£155m for improvements to boost cycling + walking plus extra £1.49m for cycle superhighways

London's Mayor today announced that he was giving the London Borough's £155m for local transport improvements including £1.49m to “support” Cycle Superhighways. The announcement comes hot on the heels of the release of details of the charging regime for his new bike hire scheme.

According to a Transport for London (TfL) statement the funding is designed to improve local town centres and public spaces, create more shared space and simplify streetscapes.  It will also increase cycling facilities, support electric vehicles and car clubs and smooth traffic flow.

Examples of where the money will be spent include:

  • Central London - £935,000 for streetscape and environmental improvements underneath the Westway and outside the Chelsea and Westminster Hospital.
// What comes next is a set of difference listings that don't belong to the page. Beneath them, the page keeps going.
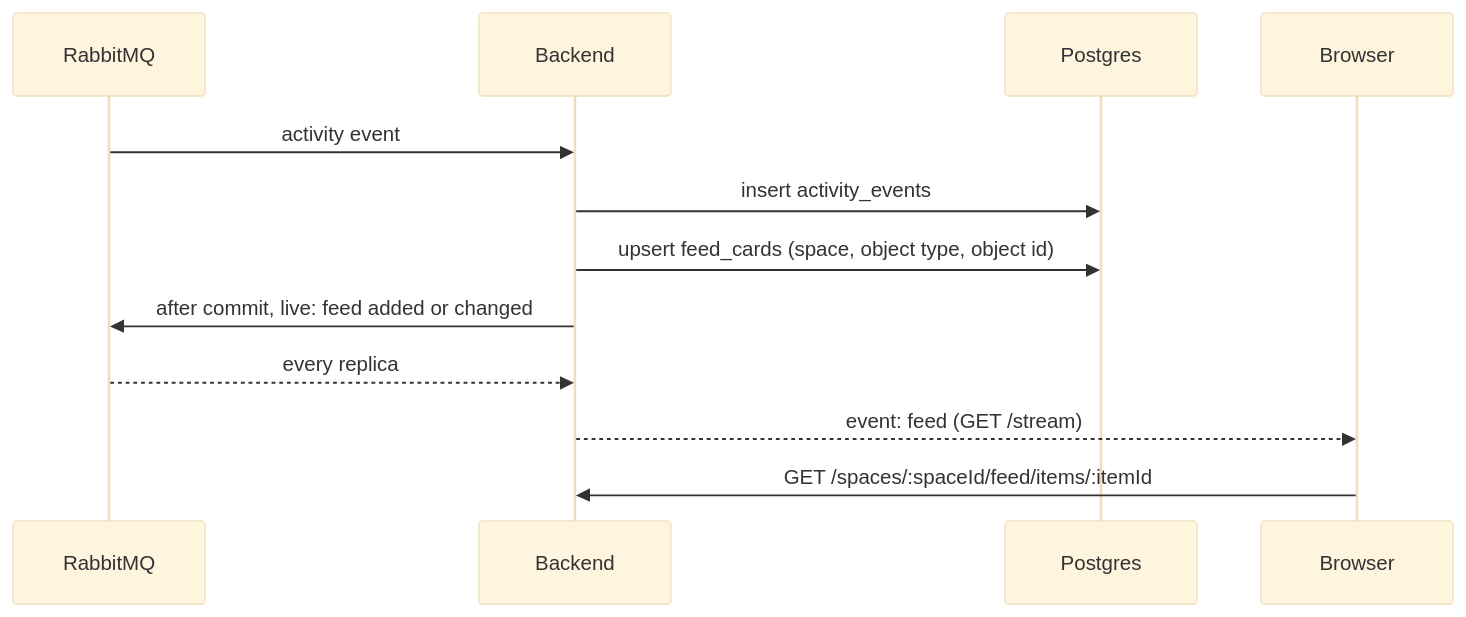
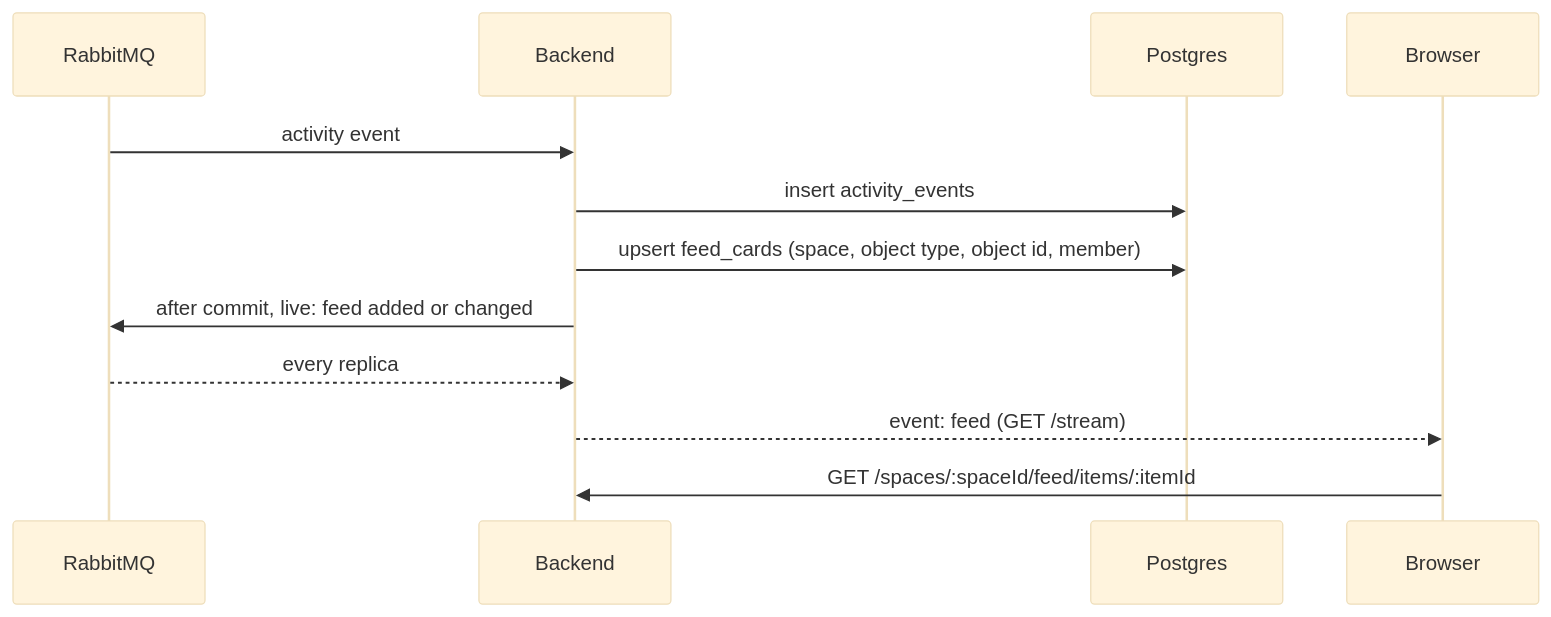
One commit to linagora/twake-space changed the third of 6 diagrams in docs/events.md. Above: the diagram before and after it, drawn with Mermaid (base theme). The commit also changed other lines of this file and 13 other files, not shown here.

````diff
--- a/docs/events.md
+++ b/docs/events.md
@@ -287,14 +287,14 @@
 ```mermaid
 sequenceDiagram
   participant K as RabbitMQ
   participant BE as Backend
   participant PG as Postgres
   participant FE as Browser
   K->>BE: activity event
   BE->>PG: insert activity_events
-  BE->>PG: upsert feed_cards (space, object type, object id)
+  BE->>PG: upsert feed_cards (space, object type, object id, member)
   BE->>K: after commit, live: feed added or changed
   K-->>BE: every replica
   BE-->>FE: event: feed (GET /stream)
   FE->>BE: GET /spaces/:spaceId/feed/items/:itemId
 ```
````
In addition TfL is providing £6.55m towards the iconic Exhibition Road shared space project in the Capital’s museum district and £935,000 for streetscape and environmental improvements underneath the Westway and outside the Chelsea and Westminster Hospital;
  • South London - £1,230,000 for town centre improvements to Clapham Junction to provide a better interchange between transport modes and to provide better access for pedestrians;
  • West London - £840,000 for improvements along the Twickenham Road aimed at smoothing traffic flow, providing improved conditions for cyclists, buses and pedestrians;
  • East London - £250,000 to make road safety improvements in Havering, such as upgrading pedestrian crossings including around schools; and
  • North London - £130,000 to extend the existing Covent Garden pilot area for Legible London wayfinding scheme, encouraging more walking between Kings Cross and the Bloomsbury area and Covent Garden area.

The Mayor also announced an additional £1.49m of funding for the two pilot Cycle Superhighways being delivered next year – which along with his bike hire scheme are Mayor Boris's flagship cycling projects.  The money has been allocated to provide the appropriate cycle training, parking and maintenance to address the increase in demand from residents living near the new cycling infrastructure in the eight boroughs through which the new cycle routes pass. 
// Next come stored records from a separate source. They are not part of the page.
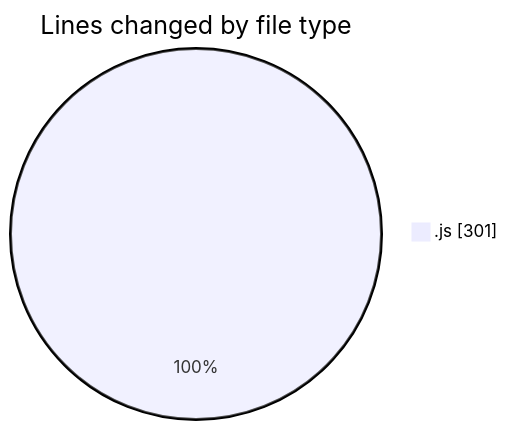
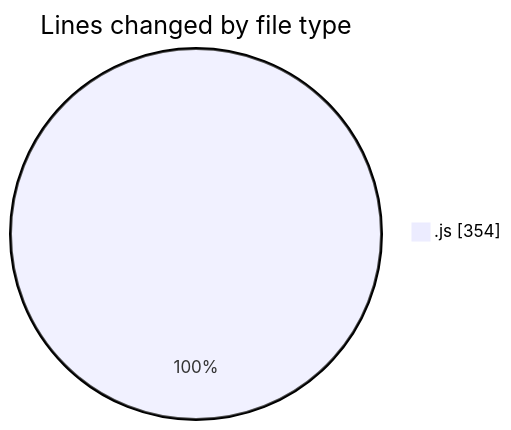
One commit to nxtqubesakshisongat/code-tracking changed the first of 2 diagrams in 2025-11-09/nxtqube_webapp/README.md. Above: the diagram before and after it, drawn with Mermaid. The commit also changed other lines of this file and 1 other file, not shown here.

````diff
--- a/2025-11-09/nxtqube_webapp/README.md
+++ b/2025-11-09/nxtqube_webapp/README.md
@@ -20,5 +20,5 @@
 ```mermaid
 pie showData
 title Lines changed by file type
-".js" : 301
+".js" : 354
 ```
````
In a statement accompanying the announcement of his local transport spending plans Mayor of London, Boris Johnson said:
“Even in these tough economic times I am committed to providing this funding to all of London’s boroughs. The investment means that across the capital town centres and public spaces are being overhauled, cycling and walking facilities are being improved, and roads are being made safer. We have cut red tape to make it easier for borough councils to choose the local transport projects that benefit their residents the most, simplifying the funding system and working together to give local people the improvements they want.

"This time we're also giving an extra focus to cycling - helping to provide the training, cycle parking, and maintenance knowhow to support the introduction of the first two Cycle Superhighways next year."
Funding for local schemes is allocated each year by Transport for London. According to TfL, the Mayor has simplified the system - reducing the number of funding streams from 23 to five, and introducing fairer funding formulas where needed.

Commenting on the Mayor's initiative, London’s Transport Commissioner, Peter Hendy said: “The boroughs have identified a range of small and large scale projects that will make a real difference to local people by improving town centres and public spaces, reducing the number of collisions on our roads, improving the environment and promoting greener forms of travel.  Boroughs also have the flexibility to move certain funding between projects if, during the course of the year, they find more or less funding is needed for individual schemes.”

Plucked from the obscurity of his London commute back in the mid-Nineties to live in Bath and edit bike mags our man made the jump to the interweb back in 2006 as launch editor of a large cycling website somewhat confusingly named after a piece of navigational equipment. He came up with the idea for road.cc mainly to avoid being told what to do… Oh dear, issues there then. Tony tries to ride his bike every day and if he doesn't he gets grumpy, he likes carbon, but owns steel, and wants titanium. When not on his bike or eating cake Tony spends his time looking for new ways to annoy the road.cc team. He's remarkably good at it.